■ RECORDS SHOWN
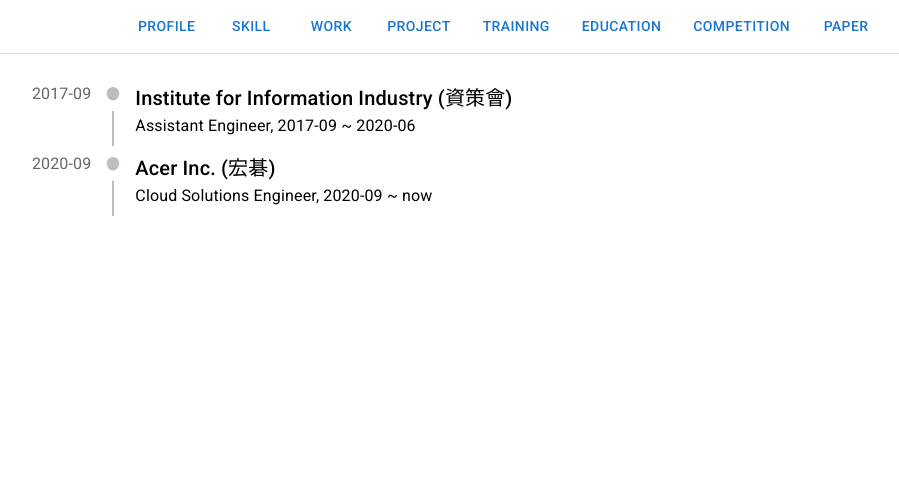
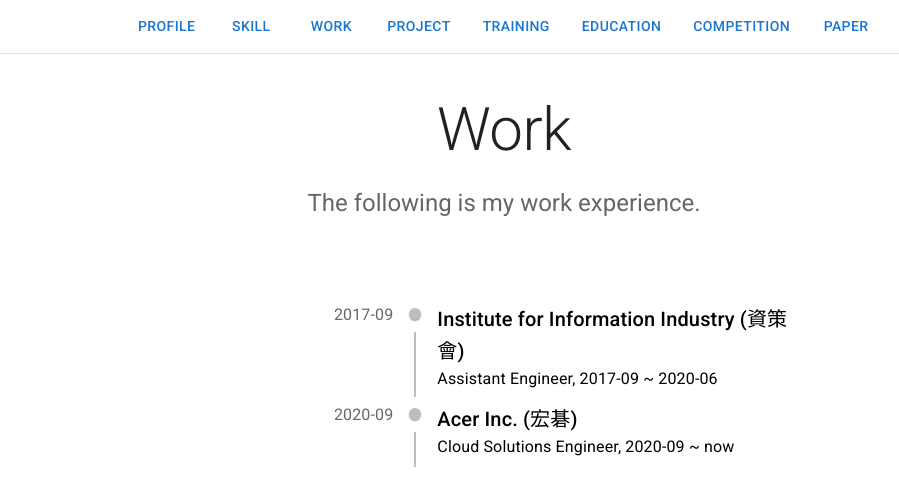
Before and after one commit to KyleChang95/my-personal-website, a React (Create React App) app: page /work in a window 1280 px wide. Shown: the top 494 px of the page, without its empty margins (136-1035 px from the left). Built offline with nearby package versions, Linux system fonts and the light colour scheme.

Commit message:
update work page

```diff
--- a/src/components/Work.tsx
+++ b/src/components/Work.tsx
@@ -1,13 +1,16 @@
 import React from 'react';
 import { WorkModel } from '../Interface'
-import Timeline from '@mui/lab/Timeline';
-import TimelineItem from '@mui/lab/TimelineItem';
-import TimelineSeparator from '@mui/lab/TimelineSeparator';
-import TimelineConnector from '@mui/lab/TimelineConnector';
-import TimelineContent from '@mui/lab/TimelineContent';
-import TimelineOppositeContent, { timelineOppositeContentClasses } from '@mui/lab/TimelineOppositeContent';
-import TimelineDot from '@mui/lab/TimelineDot';
-import Typography from '@mui/material/Typography';
+import { Box, Typography } from '@mui/material';
+import {
+    Timeline,
+    TimelineItem,
+    TimelineSeparator,
+    TimelineConnector,
+    TimelineContent,
+    TimelineOppositeContent,
+    TimelineDot,
+    timelineOppositeContentClasses
+} from '@mui/lab';
 
 interface Props {
     workList: WorkModel[]
@@ -40,15 +43,42 @@
 
 const Work = (props: Props) => {
     return (
-        <Timeline
+        <Box
             sx={{
-                [`& .${timelineOppositeContentClasses.root}`]: {
-                flex: 0.2,
-                },
+                bgcolor: 'background.paper',
+                py: 5,
+                alignItem: 'center'
             }}
         >
-            {convertToTimelineItem(props.workList)}
-        </Timeline>
+            <Typography
+                component="h1"
+                variant="h2"
+                align="center"
+                color="text.primary"
+                gutterBottom
+            >
+                Work
+            </Typography>
+            <Typography variant="h5" align="center" color="text.secondary" paragraph>
+                The following is my work experience.
+            </Typography>
+            {/* {sx={{
+                    [`& .${timelineOppositeContentClasses.root}`]: {
+                        flex: 0.2,
+                    },
+                }}} */}
+            <Box px={40} py={5}>
+                <Timeline
+                    sx={{
+                        [`& .${timelineOppositeContentClasses.root}`]: {
+                            flex: 0.5,
+                        },
+                    }}
+                >
+                    {convertToTimelineItem(props.workList)}
+                </Timeline>
+            </Box>
+        </Box>
     );
 }
 
```
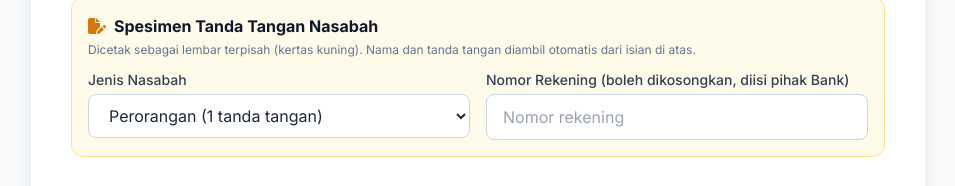
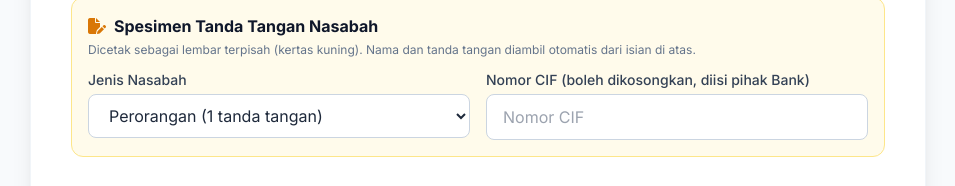
Before and after one commit to danimy8/Formulir-Data-Diri, a plain HTML site: page index.html in a window 1280 px wide. Shown: the part 3231-3417 px from the top of the page, without its empty margins (162-1117 px from the left). Drawn offline with nearby package versions, Linux system fonts and the light colour scheme.

Commit message:
Update index.html

```diff
--- a/index.html
+++ b/index.html
@@ -731,8 +731,8 @@
                                 </select>
                             </div>
                             <div>
-                                <label class="block text-sm font-medium text-slate-700 mb-1">Nomor Rekening (boleh dikosongkan, diisi pihak Bank)</label>
-                                <input type="text" id="specNoRekInput" inputmode="numeric" oninput="this.value=this.value.replace(/\D/g,'')" placeholder="Nomor rekening" class="w-full px-4 py-2.5 rounded-lg border border-slate-300 focus:ring-2 focus:ring-brand-500 outline-none">
+                                <label class="block text-sm font-medium text-slate-700 mb-1">Nomor CIF (boleh dikosongkan, diisi pihak Bank)</label>
+                                <input type="text" id="specNoRekInput" inputmode="numeric" oninput="this.value=this.value.replace(/\D/g,'')" placeholder="Nomor CIF" class="w-full px-4 py-2.5 rounded-lg border border-slate-300 focus:ring-2 focus:ring-brand-500 outline-none">
                             </div>
 
                             <!-- Khusus Perusahaan -->
@@ -1109,7 +1109,7 @@
                                         <span id="specJenisOut"></span></div>
                                     <div class="spec-row"><span>Jenis Rekening</span><span>:</span>
                                         <span>Tabungan</span></div>
-                                    <div class="spec-row"><span>No. Rek.</span><span>:</span>
+                                    <div class="spec-row"><span>Nomor CIF</span><span>:</span>
                                         <span><span id="specNoRek" class="spec-line"></span></span></div>
                                     <div class="spec-row"><span id="specNamaLabel">Nama Nasabah</span><span>:</span>
                                         <span id="specNama" style="font-weight:700"></span></div>
```
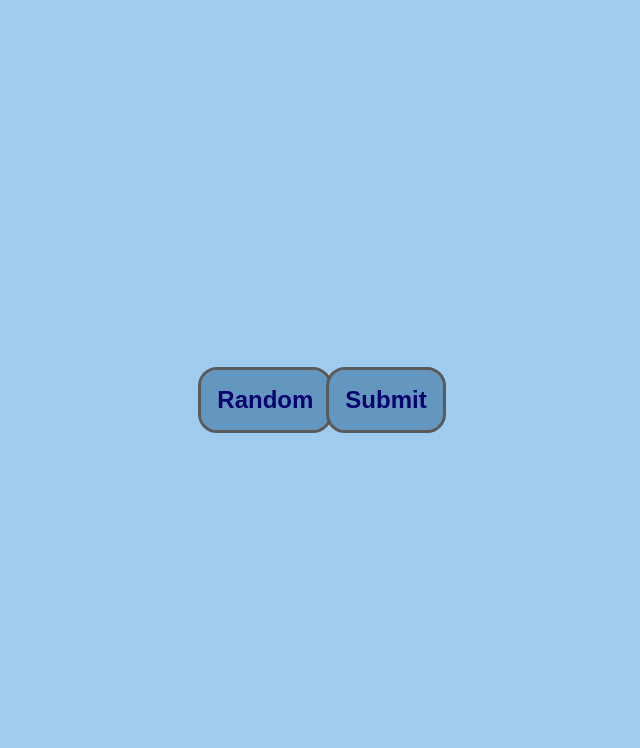
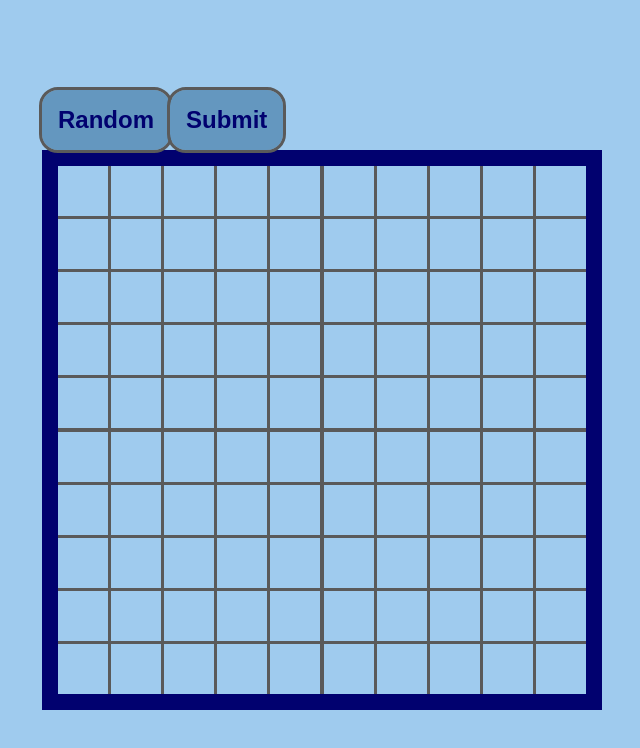
Before and after one commit to Salypse/battleship, a website built with webpack: page src/template.html in a window 1280 px wide. Both pictures are taken after a click on the button "Player VS Player". Shown: the whole page, without its empty margins (318-958 px from the left). Built offline with nearby package versions, Linux system fonts and the light colour scheme.

Commit message:
Create grid in placement phase that shows users chosen ship locations before submit

```diff
--- /dev/null
+++ b/src/js/game/grid/grid-display.js
@@ -0,0 +1,20 @@
+export function updatePlacementGridDisplay(player) {
+   for (let i = 0; i < 10; i++) {
+      for (let j = 0; j < 10; j++) {
+         const node = findNode([i, j]);
+         if (player.gameBoard.grid[i][j].ship) {
+            node.textContent = "X";
+         } else {
+            node.textContent = "";
+         }
+      }
+   }
+}
+
+function findNode(coordinate) {
+   const x = coordinate[0] + 1;
+   const y = coordinate[1] + 1;
+
+   //Find node where row = x and column = y
+   return document.getElementById(`row-${x} column-${y}`);
+}
--- a/src/js/game/placeShip.js
+++ b/src/js/game/placeShip.js
@@ -1,3 +1,5 @@
+import { updatePlacementGridDisplay } from "./grid/grid-display";
+
 export function placeShips(player) {
    return new Promise((resolve) => {
       const body = document.querySelector("body");
@@ -14,6 +16,7 @@ export function placeShips(player) {
       randomPlacementButton.textContent = "Random";
       randomPlacementButton.addEventListener("click", () => {
          player.gameBoard.placeShipsRandomly();
+         updatePlacementGridDisplay(player);
       });
 
       //Submit ship placement choices
@@ -26,8 +29,20 @@ export function placeShips(player) {
          resolve();
       });
 
+      //Initial grid placement display
+      const placementGrid = document.createElement("div");
+      placementGrid.id = "placement-grid";
+      for (let i = 0; i < 10; i++) {
+         for (let j = 0; j < 10; j++) {
+            const node = document.createElement("p");
+            node.id = `row-${i + 1} column-${j + 1}`;
+            node.classList.add("grid-item");
+            placementGrid.append(node);
+         }
+      }
+
       placeShipsHeader.append(randomPlacementButton, submitPlacementButton);
-      placeShipsPage.append(placeShipsHeader);
+      placeShipsPage.append(placeShipsHeader, placementGrid);
       body.append(placeShipsPage);
    });
 }
--- a/src/js/gameboard/gameboard.js
+++ b/src/js/gameboard/gameboard.js
@@ -52,7 +52,6 @@ export class Gameboard {
          tryShipPlacement(ship);
          this.rotateShip = Math.random() <= 0.5;
       }
-      this.prettyPrint();
    }
 
    receieveAttack(coordinate) {
@@ -125,8 +124,8 @@ export class Gameboard {
    prettyPrint() {
       let display = "";
 
-      for (let y = 0; y < 10; y++) {
-         for (let x = 0; x < 10; x++) {
+      for (let x = 0; x < 10; x++) {
+         for (let y = 0; y < 10; y++) {
             const cell = this.grid[x][y];
 
             if (cell.ship && cell.isHit === true) {
--- a/src/styles.css
+++ b/src/styles.css
@@ -4,6 +4,7 @@
 
    --text-blue: #01016f;
    --text-gray: #5a5a5a;
+   --text-red: #d8031c;
 }
 
 * {
@@ -86,3 +87,27 @@ button:active {
    background-color: var(--background-light-blue);
    color: var(--text-blue);
 }
+
+#placement-grid {
+   display: grid;
+   grid-template-columns: repeat(10, 1fr);
+   grid-template-rows: repeat(10, 1fr);
+   gap: 0.2rem;
+
+   width: min(70vw, 70vh);
+   height: min(70vw, 70vh);
+
+   border: solid 1rem var(--text-blue);
+   background-color: var(--text-gray);
+}
+
+.grid-item {
+   display: flex;
+   justify-content: center;
+   align-items: center;
+
+   background-color: var(--background-blue);
+
+   font-size: min(3vw, 5vw);
+   color: var(--text-red);
+}
```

■ TASK DETAILS
Line count for the word "React": give the number of lines in the entries above that contain it, and nothing more.

■ ANSWER TO THIS TASK
2